Those Fascinating Numbers 253

290 783

• the smallest number n such that P (n + i) ≤

√

n + i for i = 0, 1, 2, 3, 4, 5, 6; the

largest prime factors of these seven are respectively 271, 233, 311, 419,

227, 523 and 269, all smaller than

√numbers

290783 ≈ 539; it is also the smallest number

n such that P (n + i) ≤

√

n + i for i = 0, 1, 2, 3, 4, 5, 6, 7, since P (290790) = 359

(see the numbers 1 518 and 134 848).

293 760 (=

27

·

33

· 5 · 17)

• the smallest solution of

σ(n)

n

=

15

4

; the sequence of numbers satisfying this

equation begins as follows: 293 760, 1 782 144, 3 485 664, 282 977 280,

1 716 728 832,. . .

294 001

• the smallest prime number such that if one replaces any of its digits by any

another digit, one obtains a composite number.

297 864

• the smallest Niven number n such that n +60 is also a Niven number, but with

no others in between (see the number 28 680).

301 140

• the 11th number n such that σ(n) and σ2(n) have the same prime factors,

namely the primes 2, 3, 5, 7 and 13 (see the number 180).

310 154

• the smallest number n such that ω(n) + ω(n + 1) + ω(n + 2) = 14: here

310 154 = 2·13·79·151, 310 155 = 3·5·23·29·31 and 310 156 = 22 ·7·11·19·53

(see the number 2 210).

319 489

• the smallest prime factor of the Fermat number F11 =

2211

+1, whose complete

factorization is given by

F11 = 319489·974849·167988556341760475137·3560841906445833920513·P564.
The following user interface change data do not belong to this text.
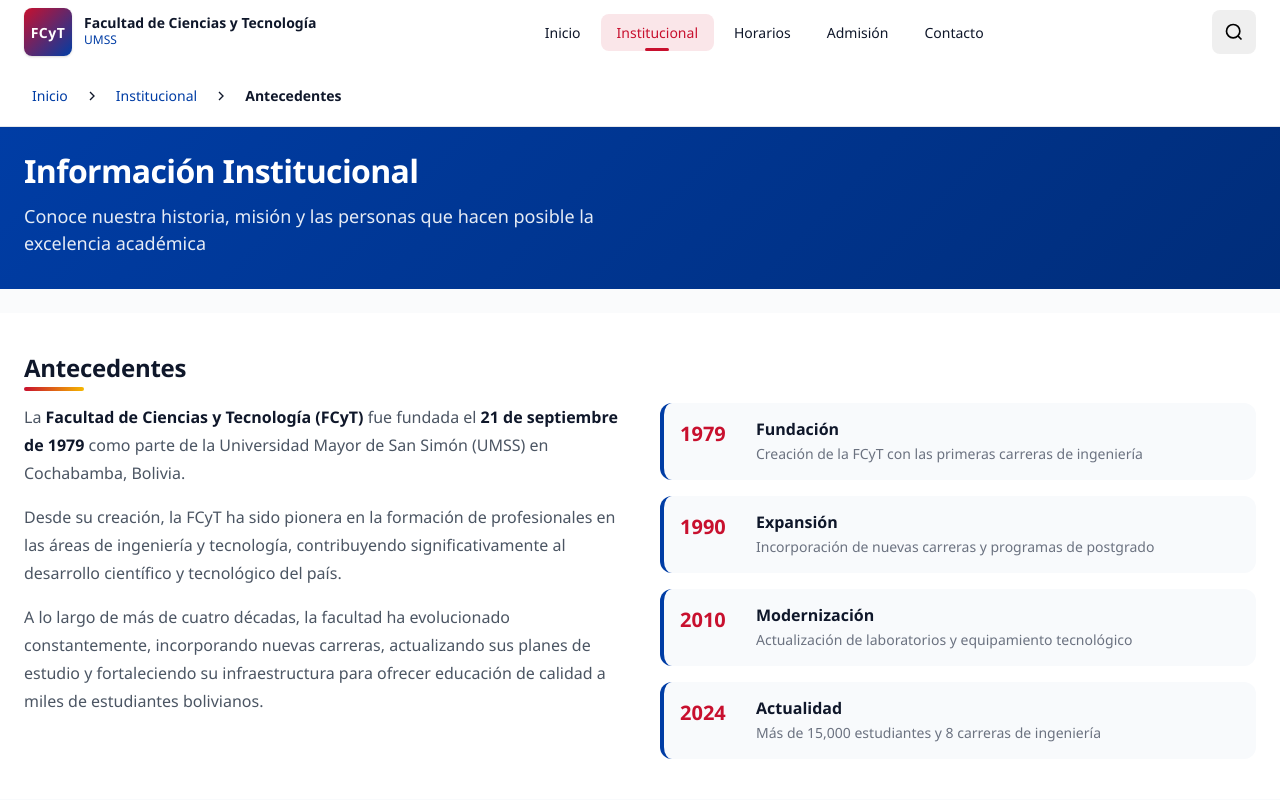
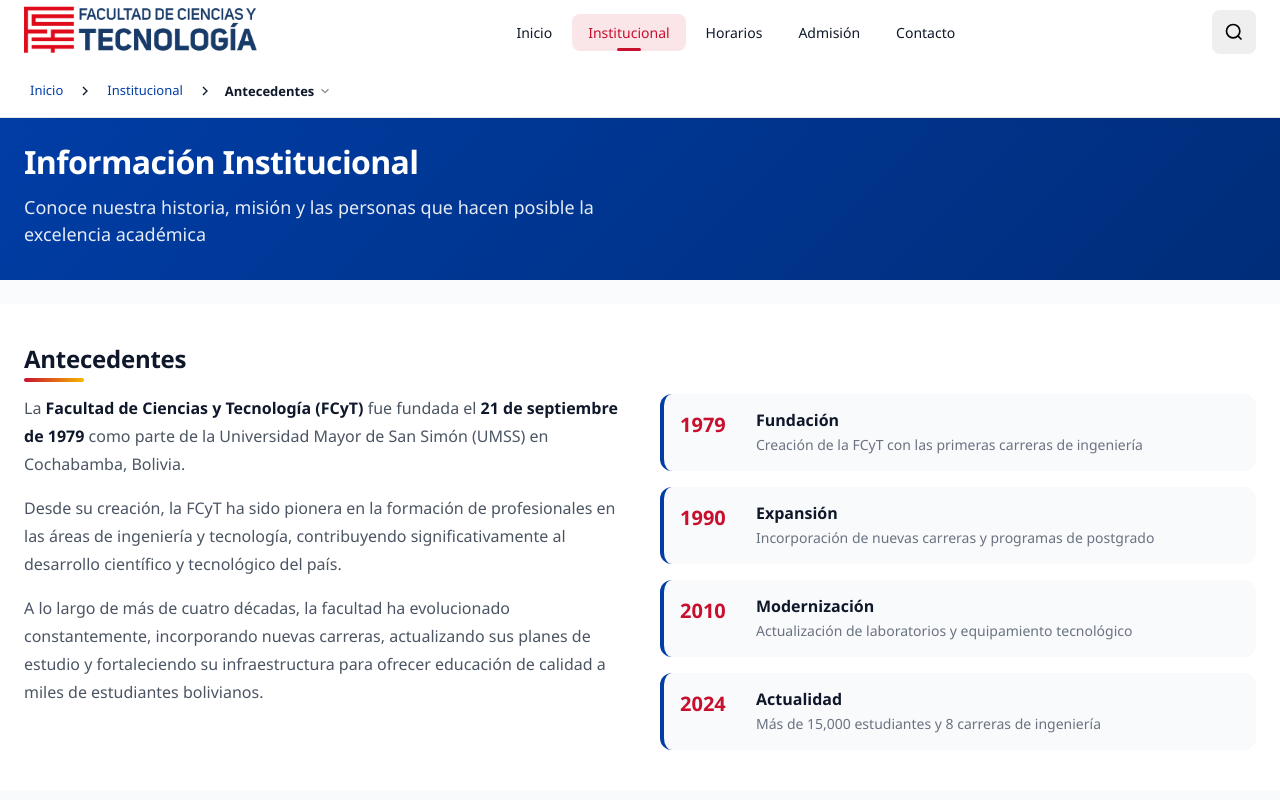
Before and after one commit to jh0nz/prototipo, a Vue app: page /institucional in a window 1280 px wide. Shown: the top 800 px of the page. Built offline with nearby package versions, Linux system fonts and the light colour scheme; the HTML template or start-up script is replaced by a standard one.

Commit message:
feat: Implement AppHeader, Breadcrumb navigation, and Institutional view with supporting assets and composables.

```diff
--- a/package.json
+++ b/package.json
@@ -7,7 +7,7 @@
     "node": "^20.19.0 || >=22.12.0"
   },
   "scripts": {
-    "dev": "vite",
+    "dev": "vite --host 0.0.0.0",
     "build": "run-p type-check \"build-only {@}\" --",
     "preview": "vite preview",
     "build-only": "vite build",
--- a/src/components/layout/AppHeader.vue
+++ b/src/components/layout/AppHeader.vue
@@ -5,11 +5,7 @@
       <RouterLink to="/" class="header__logo" aria-label="FCyT UMSS - Ir al inicio">
         <div class="logo">
           <div class="logo__icon">
-            <span class="logo__icon-text">FCyT</span>
-          </div>
-          <div class="logo__text hide-mobile">
-            <span class="logo__title">Facultad de Ciencias y Tecnología</span>
-            <span class="logo__subtitle">UMSS</span>
+            <img src="@/assets/fcyt.png" alt="Facultad de Ciencias y Tecnología - UMSS" class="logo__image" />
           </div>
         </div>
       </RouterLink>
@@ -180,21 +176,24 @@ onUnmounted(() => {
 }
 
 .logo__icon {
-  width: 48px;
-  height: 48px;
-  background: linear-gradient(135deg, var(--color-primary), var(--color-secondary));
-  border-radius: var(--radius-md);
+  width: auto;
+  height: 52px; /* Aumentado para mejor visibilidad dentro del header de 64px */
   display: flex;
   align-items: center;
-  justify-content: center;
-  box-shadow: var(--shadow-sm);
 }
 
-.logo__icon-text {
-  color: white;
-  font-size: var(--font-size-sm);
-  font-weight: var(--font-weight-bold);
-  letter-spacing: 0.5px;
+.logo__image {
+  height: 100%;
+  width: auto;
+  object-fit: contain;
+  max-width: 240px; /* Límite de ancho para no ocupar todo el header */
+}
+
+/* En mobile, reducir un poco si es necesario */
+@media (max-width: 767px) {
+  .logo__image {
+    max-width: 200px;
+  }
 }
 
 .logo__text {
--- a/src/components/layout/Breadcrumb.vue
+++ b/src/components/layout/Breadcrumb.vue
@@ -7,17 +7,7 @@
     <div class="breadcrumb__container container">
       <!-- Mobile: Mostrar padre → actual (máximo 2 niveles) -->
       <div class="breadcrumb__mobile hide-desktop">
-        <button
-          v-if="sections.length > 0"
-          class="breadcrumb__toggle"
-          @click="isExpanded = !isExpanded"
-          :aria-expanded="isExpanded"
-          aria-label="Mostrar secciones"
-        >
-          <svg width="20" height="20" viewBox="0 0 24 24" fill="none" stroke="currentColor" stroke-width="2">
-            <path d="M3 12h18M3 6h18M3 18h18"/>
-          </svg>
-        </button>
+
 
         <div class="breadcrumb__path">
           <!-- Mostrar padre si existe -->
@@ -26,6 +16,7 @@
               v-if="mobileBreadcrumbs[0]?.path"
               :to="mobileBreadcrumbs[0].path"
               class="breadcrumb__parent"
+              @click="isExpanded = false"
             >
               {{ mobileBreadcrumbs[0]?.label }}
             </RouterLink>
@@ -38,10 +29,17 @@
             </svg>
           </template>
 
-          <!-- Actual (siempre visible) -->
-          <span class="breadcrumb__current-mobile">
+          <!-- Actual (siempre visible - click para expandir) -->
+          <button
+            class="breadcrumb__current-mobile btn-reset"
+            @click="isExpanded = !isExpanded"
+            aria-label="Cambiar sección"
+          >
             {{ mobileBreadcrumbs[mobileBreadcrumbs.length - 1]?.label }}
-          </span>
+            <svg class="breadcrumb__chevron" width="12" height="12" viewBox="0 0 24 24" fill="none" stroke="currentColor" stroke-width="2">
+              <polyline points="6 9 12 15 18 9"/>
+            </svg>
+          </button>
         </div>
       </div>
 
@@ -66,6 +64,27 @@
           >
             {{ item.label }}
           </button>
+          <button
+            v-else-if="sections.length > 0 && index === breadcrumbs.length - 1"
+            class="breadcrumb__dropdown-trigger"
+            @click="isExpanded = !isExpanded"
+            aria-label="Cambiar sección"
+            :aria-expanded="isExpanded"
+          >
+            {{ item.label }}
+            <svg
+              class="breadcrumb__chevron"
+              :class="{ 'breadcrumb__chevron--expanded': isExpanded }"
+              width="14"
+              height="14"
+              viewBox="0 0 24 24"
+              fill="none"
+              stroke="currentColor"
+              stroke-width="2"
+            >
+              <polyline points="6 9 12 15 18 9"/>
+            </svg>
+          </button>
           <span
             v-else
             class="breadcrumb__current-text"
@@ -89,9 +108,9 @@
         </li>
       </ol>
 
-      <!-- Sections Dropdown (Mobile) -->
+      <!-- Sections Dropdown (Mobile & Desktop) -->
       <Transition name="slide-down">
-        <div v-if="isExpanded && sections.length > 0" class="breadcrumb__sections hide-desktop">
+        <div v-if="isExpanded && sections.length > 0" class="breadcrumb__sections">
           <button
             v-for="section in sections"
             :key="section.id"
@@ -99,8 +118,10 @@
             class="breadcrumb__section"
             :class="{ 'breadcrumb__section--active': activeSection === section.id }"
           >
-            <span class="breadcrumb__section-dot"></span>
             {{ section.label }}
+            <svg v-if="activeSection === section.id" width="16" height="16" viewBox="0 0 24 24" fill="none" stroke="currentColor" stroke-width="2" style="margin-left: auto;">
+              <polyline points="20 6 9 17 4 12"/>
+            </svg>
           </button>
         </div>
       </Transition>
@@ -144,12 +165,23 @@ function handleSectionClick(sectionId: string) {
   transition: all var(--transition-normal);
 }
 
+/* Desktop default (Compact) */
 .breadcrumb__container {
-  min-height: 36px;
+  min-height: 22px;
   display: flex;
   align-items: center;
-  padding-top: var(--spacing-1);
-  padding-bottom: var(--spacing-1);
+  padding-top: 2px;
+  padding-bottom: 2px;
+  position: relative; /* Anchor for dropdown */
+}
+
+@media (max-width: 767px) {
+  /* Mobile override (Touch friendly) */
+  .breadcrumb__container {
+    min-height: 40px !important;
+    padding-top: 4px;
+    padding-bottom: 4px;
+  }
 }
 
 /* Desktop Breadcrumb */
@@ -169,21 +201,22 @@ function handleSectionClick(sectionId: string) {
 }
 
 .breadcrumb__link {
-  font-size: var(--font-size-sm);
+  font-size: 13px; /* Slightly smaller than sm (14px) */
   color: var(--color-secondary);
   text-decoration: none;
-  padding: var(--spacing-1) var(--spacing-2);
+  padding: 2px 8px; /* Larger click box */
   border-radius: var(--radius-sm);
   transition: all var(--transition-fast);
   background: none;
   border: none;
   cursor: pointer;
   font-family: inherit;
+  margin: 0 -2px; /* Slight margin offset to compensate padding */
 }
 
 .breadcrumb__link:hover {
   color: var(--color-primary);
-  background-color: var(--color-primary-light);
+  background-color: var(--color-neutral-light); /* Box effect on hover */
   text-decoration: none;
 }
 
@@ -192,15 +225,52 @@ function handleSectionClick(sectionId: string) {
 }
 
 .breadcrumb__current-text {
-  font-size: var(--font-size-sm);
+  font-size: 13px;
   color: var(--color-neutral-dark);
   font-weight: var(--font-weight-semibold);
-  padding: var(--spacing-1) var(--spacing-2);
+  padding: 0 var(--spacing-1);
 }
 
-.breadcrumb__separator {
-  color: var(--color-neutral);
+.breadcrumb__dropdown-trigger {
+  font-size: 13px;
+  color: var(--color-neutral-dark);
+  font-weight: var(--font-weight-semibold);
+  padding: 2px 8px;
+  border-radius: var(--radius-sm);
+  background: transparent;
+  border: none;
+  cursor: pointer;
+  display: flex;
+  align-items: center;
+  gap: 4px;
+  transition: all var(--transition-fast);
+  font-family: inherit;
+  margin: 0 -4px; /* Align box */
+}
+
+.breadcrumb__dropdown-trigger:hover {
+  background-color: var(--color-neutral-light);
+  color: var(--color-primary);
+}
+
+.breadcrumb__dropdown-trigger[aria-expanded="true"] {
+  background-color: var(--color-primary-light);
+  color: var(--color-primary);
+}
+
+.breadcrumb__chevron {
+  opacity: 0.5;
+  transition: transform var(--transition-normal);
   flex-shrink: 0;
+}
+
+.breadcrumb__dropdown-trigger:hover .breadcrumb__chevron,
+.breadcrumb__dropdown-trigger[aria-expanded="true"] .breadcrumb__chevron {
+  opacity: 1;
+}
+
+.breadcrumb__chevron--expanded {
+  transform: rotate(180deg);
 }
 
 /* Mobile Breadcrumb */
@@ -212,24 +282,7 @@ function handleSectionClick(sectionId: string) {
   padding: 0;
 }
 
-.breadcrumb__toggle {
-  display: flex;
-  align-items: center;
-  justify-content: center;
-  width: 32px;
-  height: 32px;
-  background: none;
-  border: none;
-  color: var(--color-secondary);
-  cursor: pointer;
-  border-radius: var(--radius-md);
-  transition: all var(--transition-fast);
-}
 
-.breadcrumb__toggle:hover {
-  background-color: var(--color-primary-light);
-  color: var(--color-primary);
-}
 
 .breadcrumb__path {
   display: flex;
@@ -238,6 +291,37 @@ function handleSectionClick(sectionId: string) {
   font-size: var(--font-size-xs);
   flex: 1;
   min-width: 0;
+}
+
+.breadcrumb__current-mobile {
+  font-weight: var(--font-weight-semibold);
+  color: var(--color-neutral-dark);
+  white-space: nowrap;
+  overflow: hidden;
+  text-overflow: ellipsis;
+  flex-shrink: 1;
+  min-width: 0;
+  display: flex;
+  align-items: center;
+  gap: 4px;
+  padding: 4px 8px; /* Touch target visual box */
+  border-radius: var(--radius-sm);
+  background: none;
+  border: none;
+  font-family: inherit;
+  font-size: inherit;
+  cursor: pointer;
+  transition: background-color var(--transition-fast);
+}
+
+.breadcrumb__current-mobile:hover,
+.breadcrumb__current-mobile:active {
+  background-color: var(--color-neutral-light);
+}
+
+.breadcrumb__chevron {
+  opacity: 0.5;
+  flex-shrink: 0;
 }
 
 .breadcrumb__parent {
@@ -249,25 +333,14 @@ function handleSectionClick(sectionId: string) {
   text-overflow: ellipsis;
   flex-shrink: 1;
   min-width: 0;
+  padding: 4px 8px; /* Larger touch target */
+  margin: 0 -4px; /* Offset margin to align text visually but keep box */
+  border-radius: var(--radius-sm);
+  transition: background-color var(--transition-fast);
 }
-
 .breadcrumb__parent:hover {
-  text-decoration: underline;
-}
-
-.breadcrumb__arrow {
-  color: var(--color-neutral);
-  flex-shrink: 0;
-}
-
-.breadcrumb__current-mobile {
-  font-weight: var(--font-weight-semibold);
-  color: var(--color-neutral-dark);
-  white-space: nowrap;
-  overflow: hidden;
-  text-overflow: ellipsis;
-  flex-shrink: 1;
-  min-width: 0;
+  background-color: var(--color-secondary-light);
+  text-decoration: none;
 }
 
 /* Sections Dropdown */
@@ -275,13 +348,26 @@ function handleSectionClick(sectionId: string) {
   position: absolute;
   top: 100%;
   left: 0;
-  right: 0;
+  /* right: 0; Removed to allow auto width in desktop */
+  min-width: 240px;
+  max-width: 100%;
   background-color: var(--color-surface);
-  border-bottom: 1px solid var(--color-neutral-light);
+  border: 1px solid var(--color-neutral-light);
+  border-top: none;
   box-shadow: var(--shadow-lg);
   max-height: 60vh;
   overflow-y: auto;
   z-index: var(--z-dropdown);
+  border-radius: 0 0 var(--radius-md) var(--radius-md);
+}
+
+@media (max-width: 767px) {
+  .breadcrumb__sections {
+    right: 0; /* Full width on mobile */
+    min-width: auto;
+    border-left: none;
+    border-right: none;
+  }
 }
 
 .breadcrumb__section {
@@ -312,18 +398,7 @@ function handleSectionClick(sectionId: string) {
   font-weight: var(--font-weight-semibold);
 }
 
-.breadcrumb__section-dot {
-  width: 8px;
-  height: 8px;
-  border-radius: var(--radius-full);
-  background-color: currentColor;
-  opacity: 0.5;
-  flex-shrink: 0;
-}
-
-.breadcrumb__section--active .breadcrumb__section-dot {
-  opacity: 1;
-}
+/* Dot styles removed */
 
 /* Transitions */
 .slide-down-enter-active,
@@ -342,9 +417,6 @@ function handleSectionClick(sectionId: string) {
   .breadcrumb {
     top: 64px;
   }
+}
 
-  .breadcrumb__container {
-    min-height: 36px;
-  }
-}
 </style>
--- a/src/composables/useBreadcrumb.ts
+++ b/src/composables/useBreadcrumb.ts
@@ -73,7 +73,7 @@ export function useBreadcrumb() {
     function navigateToSection(sectionId: string) {
         const section = sections.value.find(s => s.id === sectionId)
         if (section?.element) {
-            const headerOffset = 110 // Header (64px) + Breadcrumb (46px)
+            const headerOffset = 90 // Header (64px) + Breadcrumb (28px)
             const elementPosition = section.element.getBoundingClientRect().top
             const offsetPosition = elementPosition + window.pageYOffset - headerOffset
 
--- a/src/views/InstitutionalView.vue
+++ b/src/views/InstitutionalView.vue
@@ -292,7 +292,7 @@ function toggleAccordion(index: number) {
 /* Smooth scroll behavior */
 html {
   scroll-behavior: smooth;
-  scroll-padding-top: 110px; /* Header (64px) + Breadcrumb (46px) */
+  scroll-padding-top: 90px; /* Header (64px) + Breadcrumb (24px+padding) */
 }
 
 /* Page Header */
```
Also changed, not shown: src/assets/fcyt.png (added), 1 other file (tests, documents, lock files or other folders).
322 033 (= 251 · 1283)

• the 100

000th

number having exactly two distinct prime factors (see the number

184).